top of page

Olivia Jaimes

Olivia James is the pseudonym of the American cartoonist known for her work on the iconic comic strip Nancy. Nancy’s original creator, Ernie Bushmiller, passed the torch to Al Pastino, Mark Lasky, Jerry Scott, Guy and Brad Gilchrist, and Olivia Jaimes. She is the first female creator of Nancy in its 90 years of publication. Nancy Gained popularity for its playful art and beloved characters Nancy and Sluggo. Today, its long running time and its nostalgic appeal have established a dedicated fan base. Updating the strip for a more text-savvy audience, Jaimes has introduced modern aspects like phones to Nancy’s world, swimming over the hearts of the new generation with a fresh and innovative take on an old comic

Spectator Magazine: What drew you to do this job? Was it something you sought after or was it something that just happened by chance? 


Olivia Jaimes: I was a superfan of the original Nancy, and Shena Wolf (of Andrews McMeel Universal) reached out when the last cartoonist was wrapping up his run. So mostly chance, in that if I hadn’t proclaimed I loved Nancy as loudly as I had, the syndicate wouldn’t have thought to approach me. There’s a lesson in this, which is to be really loud about what you like in the hopes that someone will someday reach out to offer you creative control of the IP. 


SM: Working under a well-known company must be stressful. How do you handle the pressure of upholding such famous legacies?

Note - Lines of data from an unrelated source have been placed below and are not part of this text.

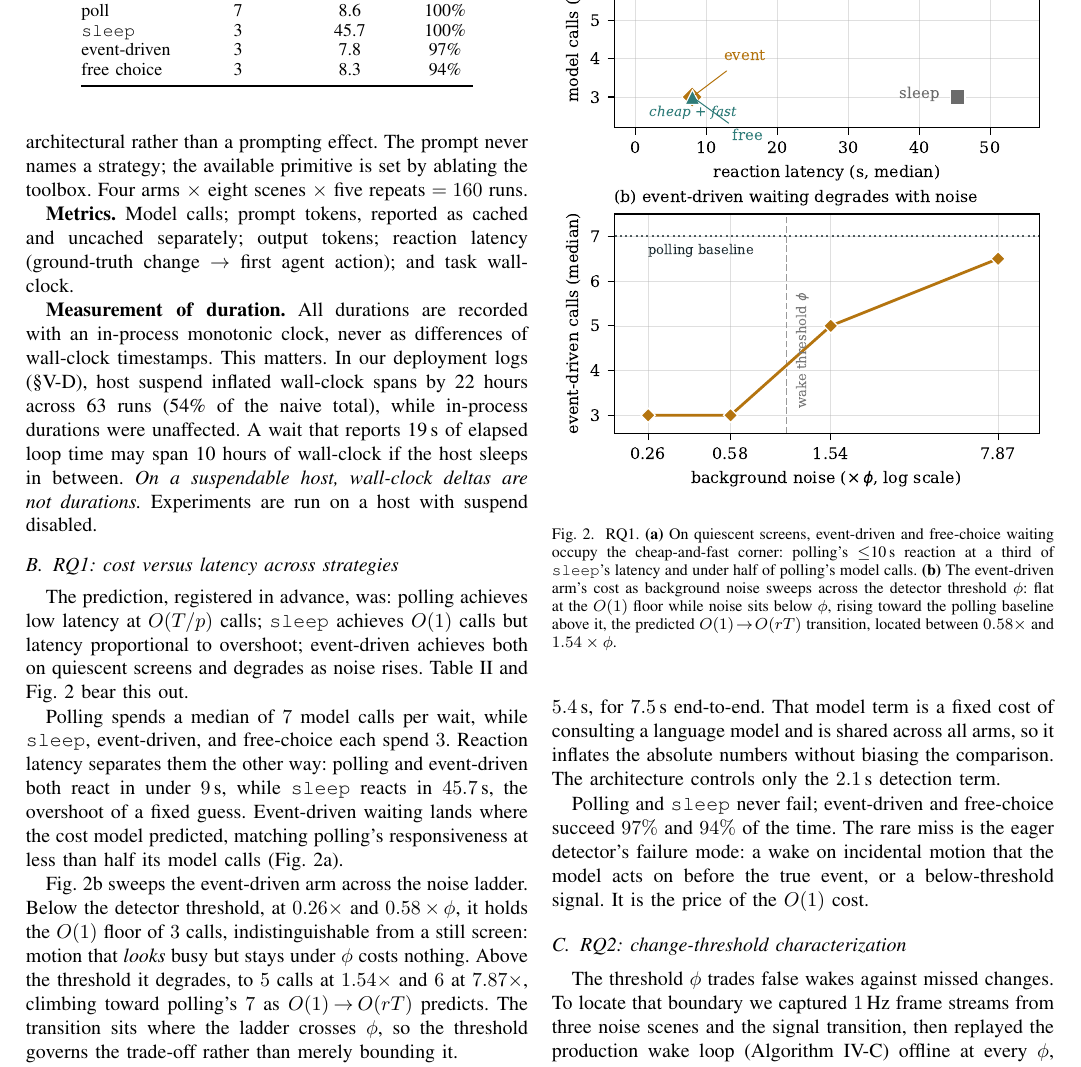
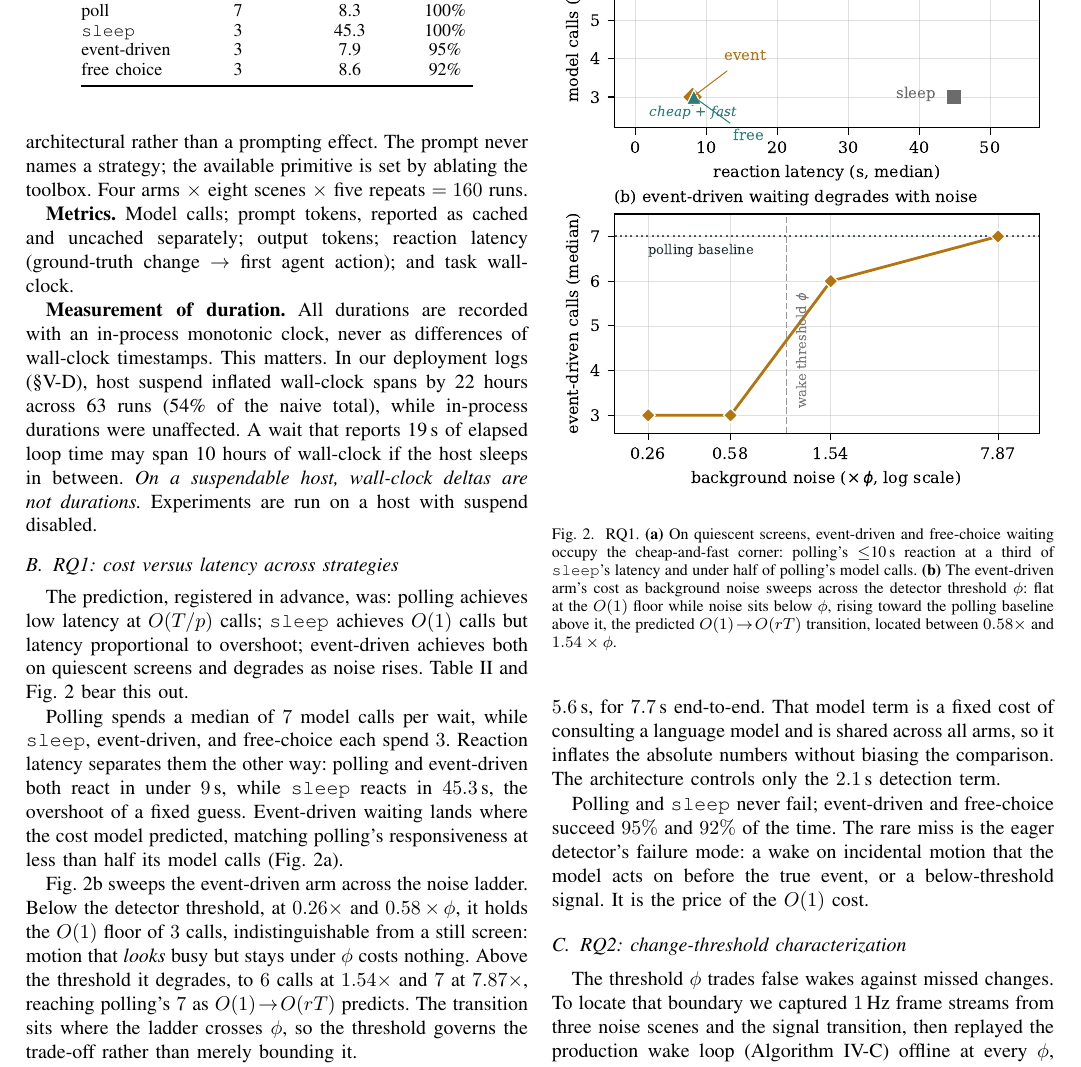
Before and after one commit to b1gh3ro/Agent-OS-Puppet-Daemon, a LaTeX paper (paper/waiting-is-an-action.tex): part of page 4 of 6, cut so that both start at the same text. Compiled offline with pdfLaTeX.

Commit message:
Refresh RQ1 numbers to final n=5 (160 runs): table, ladder, decomposition, free-choice 82%

```diff
--- a/paper/waiting-is-an-action.tex
+++ b/paper/waiting-is-an-action.tex
@@ -468,10 +468,10 @@ scenes; model calls and reaction latency are the primary metrics
 \toprule
  & \textbf{model calls} & \textbf{reaction (s)} & \textbf{success} \\
 \midrule
-poll               & 7 & 8.6  & 100\% \\
-\texttt{sleep}     & 3 & 45.7 & 100\% \\
-event-driven       & 3 & 7.8  & 97\%  \\
-free choice        & 3 & 8.3  & 94\%  \\
+poll               & 7 & 8.3  & 100\% \\
+\texttt{sleep}     & 3 & 45.3 & 100\% \\
+event-driven       & 3 & 7.9  & 95\%  \\
+free choice        & 3 & 8.6  & 92\%  \\
 \bottomrule
 \end{tabular}
 \end{table}
@@ -492,7 +492,7 @@ $O(1)\!\to\!O(rT)$ transition, located between $0.58\times$ and $1.54\times\phi$
 Polling spends a median of $7$ model calls per wait, while \texttt{sleep},
 event-driven, and free-choice each spend $3$. Reaction latency separates them the
 other way: polling and event-driven both react in under $9$\,s, while
-\texttt{sleep} reacts in $45.7$\,s, the overshoot of a fixed guess. Event-driven
+\texttt{sleep} reacts in $45.3$\,s, the overshoot of a fixed guess. Event-driven
 waiting lands where the cost model predicted, matching polling's responsiveness at
 less than half its model calls (Fig.~\ref{fig:rq1}a).
 
@@ -500,22 +500,21 @@ Fig.~\ref{fig:rq1}b sweeps the event-driven arm across the noise ladder. Below t
 detector threshold, at $0.26\times$ and $0.58\times\phi$, it holds the $O(1)$
 floor of $3$ calls, indistinguishable from a still screen: motion that
 \emph{looks} busy but stays under $\phi$ costs nothing. Above the threshold it
-degrades, to $5$ calls at $1.54\times$ and $6$ at $7.87\times$, climbing toward
-polling's $7$ as $O(1)\!\to\!O(rT)$ predicts. The transition sits where the ladder
-crosses $\phi$, so the threshold governs the trade-off rather than merely bounding
-it.
+degrades, to $6$ calls at $1.54\times$ and $7$ at $7.87\times$, reaching polling's
+$7$ as $O(1)\!\to\!O(rT)$ predicts. The transition sits where the ladder crosses
+$\phi$, so the threshold governs the trade-off rather than merely bounding it.
 
 The reaction figure is end-to-end, from the ground-truth change to the first agent
 action, so it folds in one Gemini round-trip rather than detection alone.
 Decomposing the event-driven runs, the detection component (change to the watcher
 waking) has a median of $2.1$\,s, near the $1$\,Hz sampling bound, while the model
-round-trip that follows adds a median of $5.4$\,s, for $7.5$\,s end-to-end. That
+round-trip that follows adds a median of $5.6$\,s, for $7.7$\,s end-to-end. That
 model term is a fixed cost of consulting a language model and is shared across all
 arms, so it inflates the absolute numbers without biasing the comparison. The
 architecture controls only the $2.1$\,s detection term.
 
-Polling and \texttt{sleep} never fail; event-driven and free-choice succeed $97\%$
-and $94\%$ of the time. The rare miss is the eager detector's failure mode: a wake
+Polling and \texttt{sleep} never fail; event-driven and free-choice succeed $95\%$
+and $92\%$ of the time. The rare miss is the eager detector's failure mode: a wake
 on incidental motion that the model acts on before the true event, or a
 below-threshold signal. It is the price of the $O(1)$ cost.
 
```
Also changed, not shown: paper/fig2.pdf, paper/waiting-is-an-action.tex (6 more changed lines).
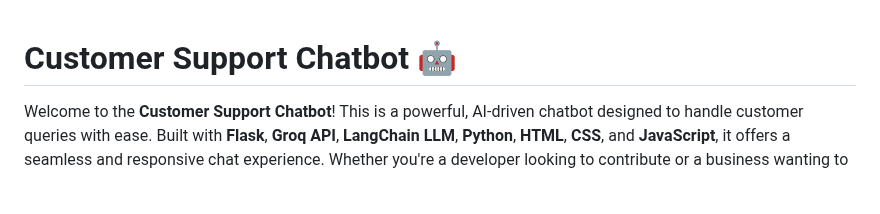
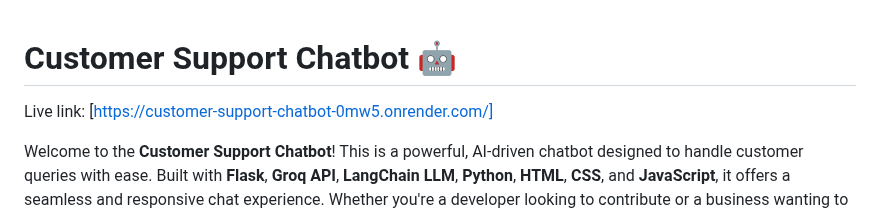
Before and after one commit to Uzairshafiq473/Customer-Support-Chatbot, a Markdown page: README.markdown, the part around the change. Rendered like a GitHub page; blank space fills up the shorter version.

```diff
--- a/README.markdown
+++ b/README.markdown
@@ -1,4 +1,5 @@
 # Customer Support Chatbot 🤖
+Live link:  [https://customer-support-chatbot-0mw5.onrender.com/]
 
 Welcome to the **Customer Support Chatbot**! This is a powerful, AI-driven chatbot designed to handle customer queries with ease. Built with **Flask**, **Groq API**, **LangChain LLM**, **Python**, **HTML**, **CSS**, and **JavaScript**, it offers a seamless and responsive chat experience. Whether you're a developer looking to contribute or a business wanting to deploy a smart support system, this project has you covered! 🚀
 
```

Jaimes: Actually, it’s incredibly easy! They’re comics. I love them, but the stakes couldn’t be lower. 


SM: How has the original artist, Ernie Bushmiller, influenced your work as a cartoonist? 


Jaimes: I hereby declare that I’ve read and reread the original Nancy comics more than any other person on Earth, and anyone who disagrees can fight me. He influences my work in that I usually read Bushmiller’s Nancy for ten minutes before trying to write any of my own. I’m also wildly jealous of him for claiming lots of good joke ideas back in the 1940s. 


SM: If there is one thing you want the readers to take away from your cartoon, what would it be?


Jaimes: I want them to go, “Ha, ha, brilliant. Some brilliant genius made this.” 


SM: What is your writing and character development process? 


Jaimes: I stare at the ocean until seven joke ideas appear. Then I ruminate on whether they’re too psychologically revealing. Then I send them off to my editor anyway because the passing of time is unyielding and cruel. 


SM: Did you grow up reading Nancy and the Sunday comic strips? How do you think your younger self would react to your current lifestyle? What would she think of it? 


Jaimes: I was really more of a Peanuts kind of kid, and got into Nancy much later. Child me would be happy that I’ve found something to do that makes me happy but deeply disappointed that I still haven't mastered manga style. 


SM: Oftentimes readers love characters in which they see a bit of themselves. Do you feel a particular attachment to any of the characters in Nancy? Is there a character that you can see being very relatable to your audience of readers?


Jaimes: Every character in my version of Nancy is me, except for Sluggo, who is who I aspire to be. Horribly, I share an uncomfortable number of qualities with an awful new character I introduced a few years ago, named Mildred. I hope no one else relates to her—please, for the love of God, no one else relate to her. 


SM: Do you read cartoons in your free time? If so, which ones are your favorite?


Jaimes: Too many to count, so here’s three recommendations:


 1) Heart of the City, by Steenz, which continues to be amazing, 


 2) One Piece, obviously, and


 3) Rock Collector by Becca Tobin which I just read and thought was wonderful. 

SM: Which artists, writers, and cartoonists have inspired and influenced you the most?

Jaimes: Picking two at quasi-random: Richard Thompson of Richard’s Poor Almanac and Naoko Takeuchi of Sailor Moon. 

SM: What’s something you wish you could tell your younger self? 

Jaimes: I’m working on manga style. I will get it someday. 

SM: If you could tell aspiring artists and writers one thing, what would it be?

Jaimes: You don’t have to make your passion your full-time job; it can just be your passion. Make your job something where, on the worst possible day, when nothing’s going right, you’re still feeling pretty OK. If that’s art and writing, great, but do seriously think about financial security.

There’s this misconception that you only become a “real” artist the day you quit your day job and start a full-time career in the arts, which is patently false. You’re already real, and it’s better to start making art in the margins of your day than it is to saddle yourself too soon with the massive burden of self-expectations that come with “a day that’s totally free to devote to art.”  

—Olivia Jaimes for Spectator Magazine, 2023

bottom of page